Friday, June 25, 2010

Four is Greater Than One

It’s hard to believe it has only been a year. One year ago today I was standing in the bedroom screaming for Natalie to come and check out the television. The news program was announcing that the King was dead. The King of Pop, that is. For weeks Michael Jackson was all we heard about. It was as if every newscast had become an episode of Behind the Music. The world seemed to mourn for their king with nearly as much—if not more—reverence than for a relative. Street dancers mounted guerilla renditions of the Thriller dance or choreographed new moves to Beat It in subway stations. Suddenly people wanted to hear from the other four Jacksons again.

Today he is all over the news again. Tribute concerts are happening all over the world this weekend. Rebroadcasts of interviews with his family and people who knew him are airing. I learned yesterday that Jackson's estate was $500 million in debt when he died, but since his passing it has made over a billion dollars. Plus we can expect to see 10 posthumous albums between now and 2017. All this in just one year.

Admittedly, I was not a huge fan. I liked his music—Thriller was the first album I ever bought—but I did not mourn his passing. Nevertheless, the news of his first Yahrtzeit, so to speak, saddens me to no end. The reason I am sad, though, has absolutely nothing to do with Michael Jackson.

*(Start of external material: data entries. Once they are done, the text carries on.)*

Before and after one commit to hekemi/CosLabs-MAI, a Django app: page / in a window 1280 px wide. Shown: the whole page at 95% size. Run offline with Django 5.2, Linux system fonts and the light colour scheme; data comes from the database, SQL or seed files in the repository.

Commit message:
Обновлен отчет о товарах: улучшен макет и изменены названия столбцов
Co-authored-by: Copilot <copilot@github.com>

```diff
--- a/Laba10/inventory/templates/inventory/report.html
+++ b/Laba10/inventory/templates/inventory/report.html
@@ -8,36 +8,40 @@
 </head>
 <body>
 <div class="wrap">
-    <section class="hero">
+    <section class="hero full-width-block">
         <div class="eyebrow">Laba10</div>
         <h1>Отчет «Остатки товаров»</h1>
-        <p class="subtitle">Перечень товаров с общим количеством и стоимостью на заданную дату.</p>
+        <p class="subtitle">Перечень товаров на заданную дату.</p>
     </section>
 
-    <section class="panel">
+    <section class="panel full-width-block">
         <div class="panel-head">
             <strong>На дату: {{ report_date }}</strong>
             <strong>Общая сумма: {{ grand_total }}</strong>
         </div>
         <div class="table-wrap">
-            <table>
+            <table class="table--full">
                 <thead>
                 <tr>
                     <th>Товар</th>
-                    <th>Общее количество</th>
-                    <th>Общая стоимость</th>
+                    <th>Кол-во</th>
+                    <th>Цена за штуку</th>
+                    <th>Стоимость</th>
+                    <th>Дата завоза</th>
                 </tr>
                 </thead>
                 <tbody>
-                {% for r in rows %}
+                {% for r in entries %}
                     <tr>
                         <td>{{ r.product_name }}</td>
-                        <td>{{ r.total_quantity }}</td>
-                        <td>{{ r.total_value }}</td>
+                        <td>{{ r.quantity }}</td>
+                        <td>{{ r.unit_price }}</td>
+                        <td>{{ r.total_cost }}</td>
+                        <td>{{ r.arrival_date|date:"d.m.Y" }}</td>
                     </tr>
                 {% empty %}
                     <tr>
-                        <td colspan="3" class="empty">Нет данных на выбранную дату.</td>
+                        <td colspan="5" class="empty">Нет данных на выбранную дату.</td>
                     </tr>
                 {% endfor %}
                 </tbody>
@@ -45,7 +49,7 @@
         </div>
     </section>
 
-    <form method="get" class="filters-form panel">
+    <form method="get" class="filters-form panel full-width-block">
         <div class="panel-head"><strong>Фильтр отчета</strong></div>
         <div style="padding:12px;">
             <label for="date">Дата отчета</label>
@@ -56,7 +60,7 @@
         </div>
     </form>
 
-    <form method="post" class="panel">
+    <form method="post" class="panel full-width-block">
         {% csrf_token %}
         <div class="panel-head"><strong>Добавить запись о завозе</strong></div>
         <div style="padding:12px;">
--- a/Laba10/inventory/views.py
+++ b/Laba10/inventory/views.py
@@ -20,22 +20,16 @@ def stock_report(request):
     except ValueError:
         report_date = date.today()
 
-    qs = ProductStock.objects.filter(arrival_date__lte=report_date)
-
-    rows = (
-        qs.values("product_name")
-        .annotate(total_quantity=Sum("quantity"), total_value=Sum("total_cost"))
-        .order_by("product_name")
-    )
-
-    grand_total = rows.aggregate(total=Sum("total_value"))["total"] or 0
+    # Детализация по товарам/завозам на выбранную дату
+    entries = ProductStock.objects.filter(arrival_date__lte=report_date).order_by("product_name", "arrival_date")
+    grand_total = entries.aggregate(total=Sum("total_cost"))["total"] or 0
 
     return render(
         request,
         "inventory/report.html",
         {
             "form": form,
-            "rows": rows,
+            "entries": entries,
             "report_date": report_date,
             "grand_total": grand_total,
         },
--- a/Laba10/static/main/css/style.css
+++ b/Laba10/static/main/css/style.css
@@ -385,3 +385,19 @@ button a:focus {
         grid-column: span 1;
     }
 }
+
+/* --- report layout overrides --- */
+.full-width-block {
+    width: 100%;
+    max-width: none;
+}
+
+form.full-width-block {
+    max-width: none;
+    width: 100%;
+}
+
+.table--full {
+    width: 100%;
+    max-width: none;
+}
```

I am sad because today is another anniversary. An anniversary that we are all but ignoring. Four years ago today, 19-year-old Gilad Shalit was kidnapped by Palestinian militants, and he has been in Gaza ever since. As far as we know, he is still alive. The last proof of life was in September 2009, when he held a newspaper for a video camera as he read a statement declaring him “in good health and well-treated.” But his gaunt stature does not look as if he is in good health. And as far as being well-treated, he is denied the ability to communicate with his family, and the International Red Cross has been denied access to him. In fact, due to lack of access, the IDF is not 100% sure he is still in Gaza.

I am sad because we are not remembering Gilad Shalit here in America. This is not because of Michael Jackson, though Americans prefer pop culture to foreign politics. It is not even because America is not a Jewish country. Even American Jews are largely ignoring this important day. As I scrolled down my list of tweets this morning—the list of comments by those I follow on Twitter—I looked for the #Gilad that would signify people tweeting about the 23-year-old solider still in captivity after four years. I could not find it. I looked at the URJ’s tweets about child obesity, gay pride, and interfaith families. I looked at NFTY and read about local events. I looked at the RAC’s tweets about Greening Reform Judaism, Solicitor General Elena Kagan, Iran sanctions and Darfur. There is a fringe group of activists in New York City taking a flotilla around the Statue of Liberty and passed the UN building, but other than that very little about Shalit is mentioned by American Jews.

They are remembering Gilad in Israel. On Sunday morning his family—his mother Aviva, father Noam, and brother and sister will march from Mitzpe Hila in the Galil to Jerusalem to camp in front of the Prime Minister’s Residence. Thousands of people are expected to join them as they walk from northern Israel to its heart, and thousands more are donning yellow ribbons in support. Aviva and Noam Shalit say they will remain camped across the street from the PM’s residence until they receive word that Gilad is coming home.

In Judaism we focus on life. The Talmud teaches that whoever saves one life, it is as if the entire world had been saved. We are also taught that we should pay an exorbitant amount for the freedom of captives if we are asked. Every life is created B’tzelem Elohim, in the image of God, and anyone who would intentionally do harm to another human being attempts to destroy the image of God. Gilad Shalit is a young man who, if allowed to live free, has his whole life ahead of him. The very notion that Gilad Shalit might still have a chance to live his life is cause for all Jews to do whatever we can to support his family on their march and to call for Israel to do what it can to bring him home safe.

In a few moments we will rise and chant the ancient words of our Aleinu prayer, expressing our hope that the day will come when all people, all over the world, will behave as one. Bayom hahu yihyeh Adonai echad ush’mo echad, “On that day Adonai will be one and God’s name will be one.” That can only happen when we treat every life as valuable, precious, expressions of godliness. I pray that the world would value the life of one young soldier as much as it does the death of the King of Pop. Until that day, we need to raise our voices in prayer and song. We need to let it be known to our friends, our families, our congress and senators, that we do not want to wait anymore. Free Gilad Shalit.

Meanwhile, we offer our prayers for Gilad and all Israeli soldiers who risk their lives every day to make our Holy Land a safer, better place.